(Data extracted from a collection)

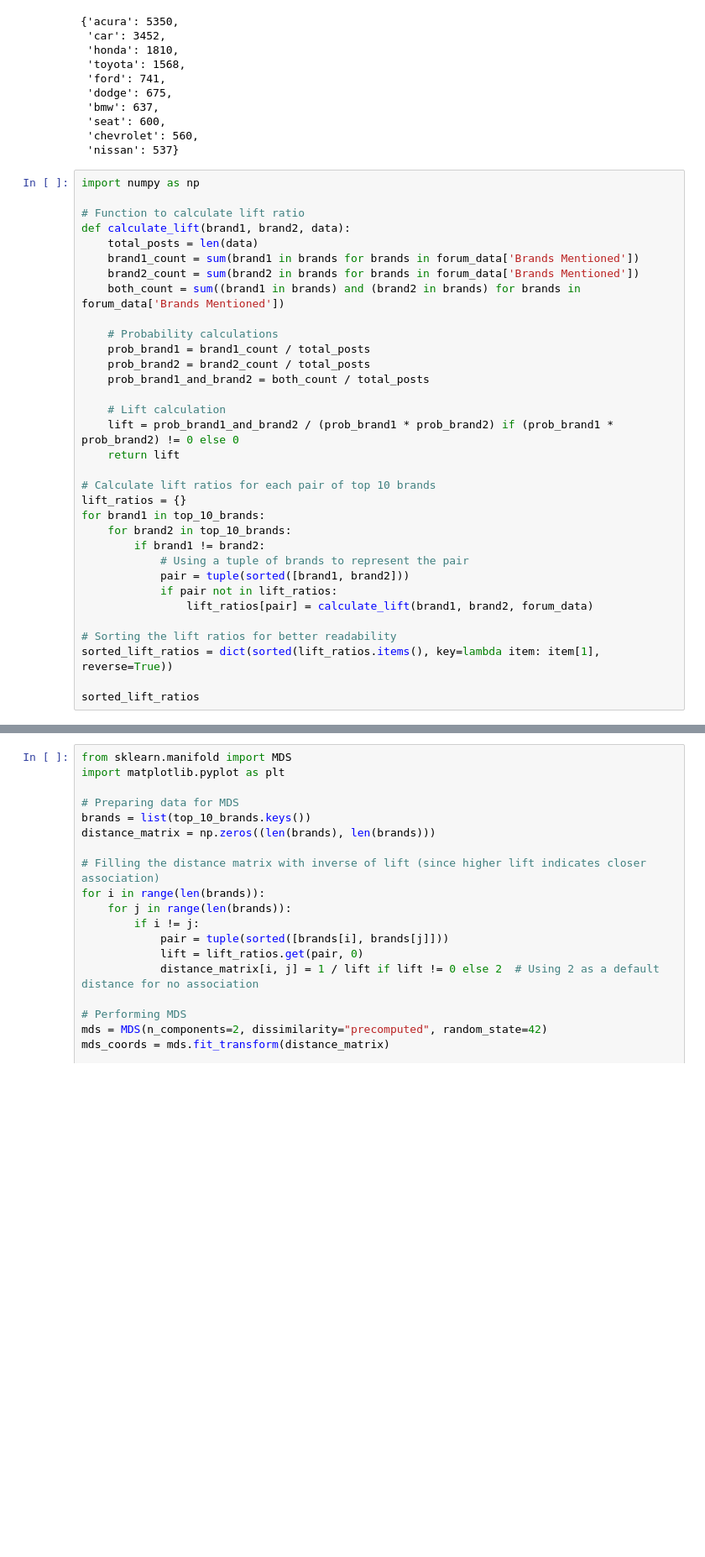
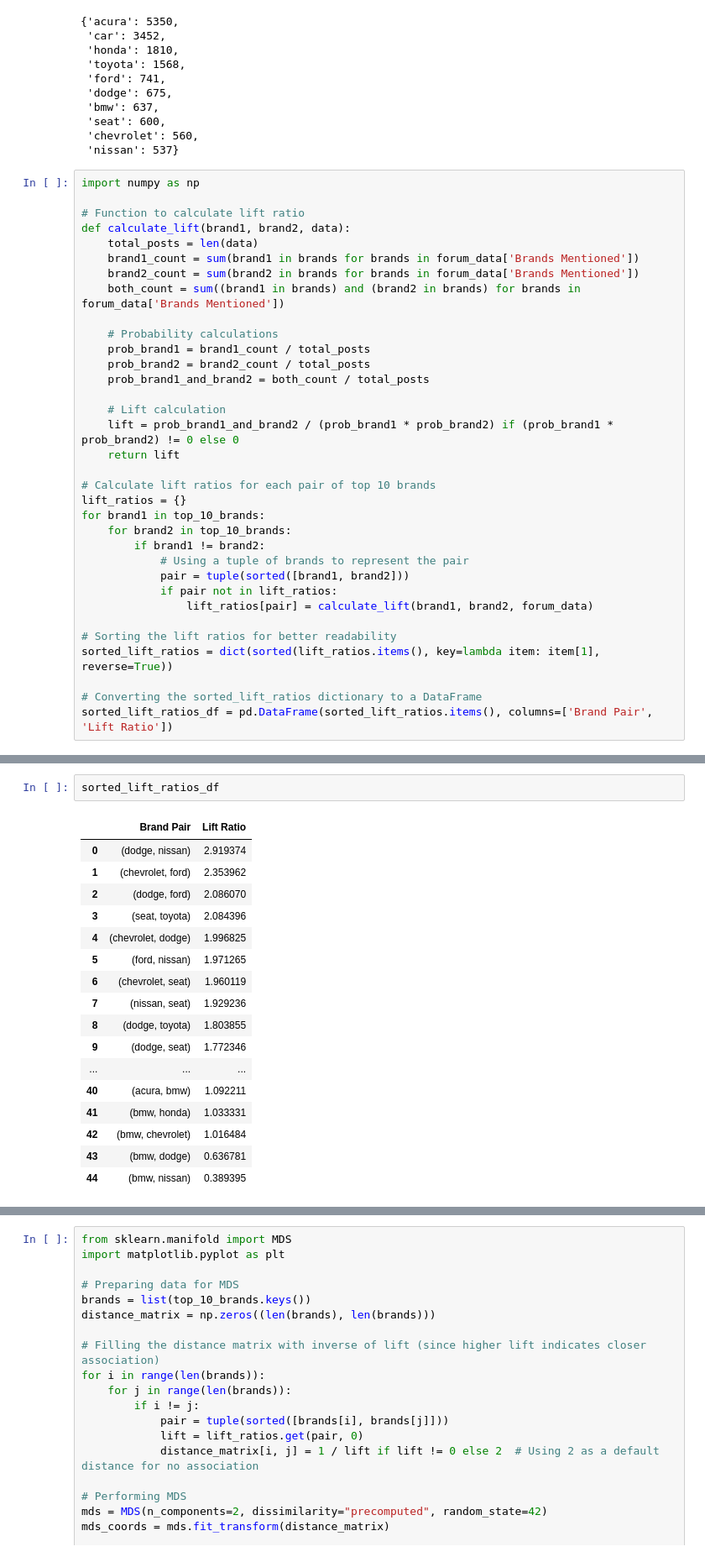
Before and after one commit to cw0033/Text-Analysis, a Jupyter notebook: Group Assignment_Data_Preprocessing.ipynb, the cells around one changed output, grey strips where cells are left out. Shown: that part at 84% size. Saved outputs shown, nothing was run; the diff lists cells and outputs as text; blank space fills up the shorter version.

```diff
--- a/Group Assignment_Data_Preprocessing.ipynb
+++ b/Group Assignment_Data_Preprocessing.ipynb
@@ -279,5 +285,6 @@ for brand1 in top_10_brands:
 # Sorting the lift ratios for better readability
 sorted_lift_ratios = dict(sorted(lift_ratios.items(), key=lambda item: item[1], reverse=True))
 
-sorted_lift_ratios
+# Converting the sorted_lift_ratios dictionary to a DataFrame
+sorted_lift_ratios_df = pd.DataFrame(sorted_lift_ratios.items(), columns=['Brand Pair', 'Lift Ratio'])
 # %% [output]
@@ -300,0 +299,20 @@ sorted_lift_ratios
+# %%
+sorted_lift_ratios_df
+# %% [output]
+|  | Brand Pair | Lift Ratio |
+| 0 | (dodge, nissan) | 2.919374 |
+| 1 | (chevrolet, ford) | 2.353962 |
+| 2 | (dodge, ford) | 2.086070 |
+| 3 | (seat, toyota) | 2.084396 |
+| 4 | (chevrolet, dodge) | 1.996825 |
+| 5 | (ford, nissan) | 1.971265 |
+| 6 | (chevrolet, seat) | 1.960119 |
+| 7 | (nissan, seat) | 1.929236 |
+| 8 | (dodge, toyota) | 1.803855 |
+| 9 | (dodge, seat) | 1.772346 |
+| ... | ... | ... |
+| 40 | (acura, bmw) | 1.092211 |
+| 41 | (bmw, honda) | 1.033331 |
+| 42 | (bmw, chevrolet) | 1.016484 |
+| 43 | (bmw, dodge) | 0.636781 |
+| 44 | (bmw, nissan) | 0.389395 |
```
Also changed, not shown: parts of 12 cells of this notebook.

Work task:
Search the entries for the word "dodge". Copy each line where it appears.

Solution to this task:
+| 0 | (dodge, nissan) | 2.919374 |
+| 2 | (dodge, ford) | 2.086070 |
+| 4 | (chevrolet, dodge) | 1.996825 |
+| 8 | (dodge, toyota) | 1.803855 |
+| 9 | (dodge, seat) | 1.772346 |
+| 43 | (bmw, dodge) | 0.636781 |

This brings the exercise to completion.